[Start of section]

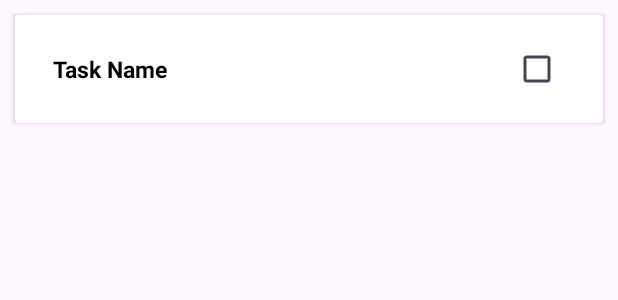
After one commit to aaj1510/javaback-endside-Group43, an Android app: the layout list_task_item.xml on its own in the app's theme, with its tools: preview values and no code run, on a phone screen of 412 x 824 dp. The commit adds this screen. Shown: the top 300 px of the screen. Run offline under Robolectric (Android 15) with nearby library versions, the phone set to English and light mode, and no system bars.

Commit message:
Implemented PresetTasks with ToggleSwitch
- Edited the main screen page layout to match parent
- Added PresetTasks Layout with db implementation
- Added Toggle switch to toggle between major and minor tasks.

```diff
--- a/app/src/main/AndroidManifest.xml
+++ b/app/src/main/AndroidManifest.xml
@@ -14,7 +14,7 @@
         android:theme="@style/Theme.Java1D"
         tools:targetApi="31" >
         <activity
-            android:name=".MainActivity"
+            android:name=".LoginActivity"
             android:exported="true" >
             <intent-filter>
                 <action android:name="android.intent.action.MAIN" />
--- a/app/src/main/java/com/example/java1d/CreateTaskFragment.java
+++ b/app/src/main/java/com/example/java1d/CreateTaskFragment.java
@@ -34,6 +34,10 @@ public class CreateTaskFragment extends DialogFragment {
         EditText task_description_input = view.findViewById(R.id.task_description_input);
         SeekBar difficulty_seekbar = view.findViewById(R.id.difficulty_seekbar);
         Button create_task_button = view.findViewById(R.id.create_task_button);
+        Button cancel_task_button = view.findViewById(R.id.cancel_create_button);
+
+        cancel_task_button.setOnClickListener(v -> dismiss());  // Close the dialog
+
         create_task_button.setOnClickListener(new View.OnClickListener() {
             @Override
             public void onClick(View v) {
--- a/app/src/main/java/com/example/java1d/HomeFragment.java
+++ b/app/src/main/java/com/example/java1d/HomeFragment.java
@@ -21,8 +21,10 @@ public class HomeFragment extends Fragment {
         task_button.setOnClickListener(new View.OnClickListener() {
             @Override
             public void onClick(View view) {
-                TaskFragment dialogFragment = new TaskFragment();
-                dialogFragment.show(getActivity().getSupportFragmentManager(), "TaskFragment");
+                //TaskFragment dialogFragment = new TaskFragment();
+                PresetTasksFragment dialogFragment = new PresetTasksFragment();
+                // dialogFragment.show(getActivity().getSupportFragmentManager(), "TaskFragment");
+                dialogFragment.show(getActivity().getSupportFragmentManager(), "PresetTasksFragment");
             }
         });
 
--- a/app/src/main/res/layout/activity_main.xml
+++ b/app/src/main/res/layout/activity_main.xml
@@ -11,7 +11,7 @@
     <FrameLayout
         android:id="@+id/frame_layout"
         android:layout_width="match_parent"
-        android:layout_height="629dp"
+        android:layout_height="match_parent"
         android:layout_marginBottom="1dp"
         app:layout_constraintBottom_toTopOf="@+id/bottom_bar"
         app:layout_constraintEnd_toEndOf="parent"
--- /dev/null
+++ b/app/src/main/res/layout/list_task_item.xml
@@ -0,0 +1,60 @@
+<?xml version="1.0" encoding="utf-8"?>
+<androidx.cardview.widget.CardView xmlns:android="http://schemas.android.com/apk/res/android"
+    android:orientation="vertical"
+    android:elevation="10dp"
+    android:layout_margin="10dp"
+    android:layout_width="match_parent"
+    android:layout_height="wrap_content">
+
+    <LinearLayout
+        android:layout_width="match_parent"
+        android:layout_height="wrap_content"
+        android:orientation="vertical"
+        android:layout_margin="10dp">
+
+        <!-- Horizontal Layout for Task Name and Checkbox -->
+        <LinearLayout
+            android:layout_width="match_parent"
+            android:layout_height="wrap_content"
+            android:orientation="horizontal"
+            android:gravity="start|center_vertical">
+
+            <!-- Task Name TextView -->
+            <TextView
+                android:id="@+id/taskTv"
+                android:layout_width="0dp"
+                android:layout_height="wrap_content"
+                android:layout_margin="10dp"
+                android:text="Task Name"
+                android:textSize="15sp"
+                android:textStyle="bold"
+                android:padding="5dp"
+                android:maxLines="1"
+                android:layout_weight="1"
+                android:textColor="#000"/>
+
+            <!-- Checkbox for Task -->
+            <CheckBox
+                android:id="@+id/taskCheckbox"
+                android:layout_width="wrap_content"
+                android:layout_height="wrap_content"
+                android:layout_marginEnd="10dp"
+                android:layout_gravity="center_vertical"
+                android:text=""/>
+        </LinearLayout>
+
+        <!-- Description TextView (Initially Hidden) -->
+        <TextView
+            android:id="@+id/descriptionTv"
+            android:layout_width="match_parent"
+            android:layout_height="wrap_content"
+            android:layout_margin="10dp"
+            android:textColor="#000"
+            android:text="Task description"
+            android:visibility="gone"
+            android:textSize="15sp"
+            android:maxLines="3"/>
+
+    </LinearLayout>
+
+</androidx.cardview.widget.CardView>
```
Also changed, not shown: app/src/main/java/com/example/java1d/ListTaskItem.java (added, +31 -0 lines), app/src/main/java/com/example/java1d/MainActivity.java (+9 -0 lines), app/src/main/java/com/example/java1d/PresetTasksFragment.java (added, +226 -0 lines), app/src/main/java/com/example/java1d/TaskAdapter.java (added, +81 -0 lines), app/src/main/res/layout/presettasks_page.xml (added, +65 -0 lines).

[End of section]

** What you have to do **
Filter the listing above for the string "CardView" and copy every matching line.

** Answer to this problem **
+<androidx.cardview.widget.CardView xmlns:android="http://schemas.android.com/apk/res/android"
+</androidx.cardview.widget.CardView>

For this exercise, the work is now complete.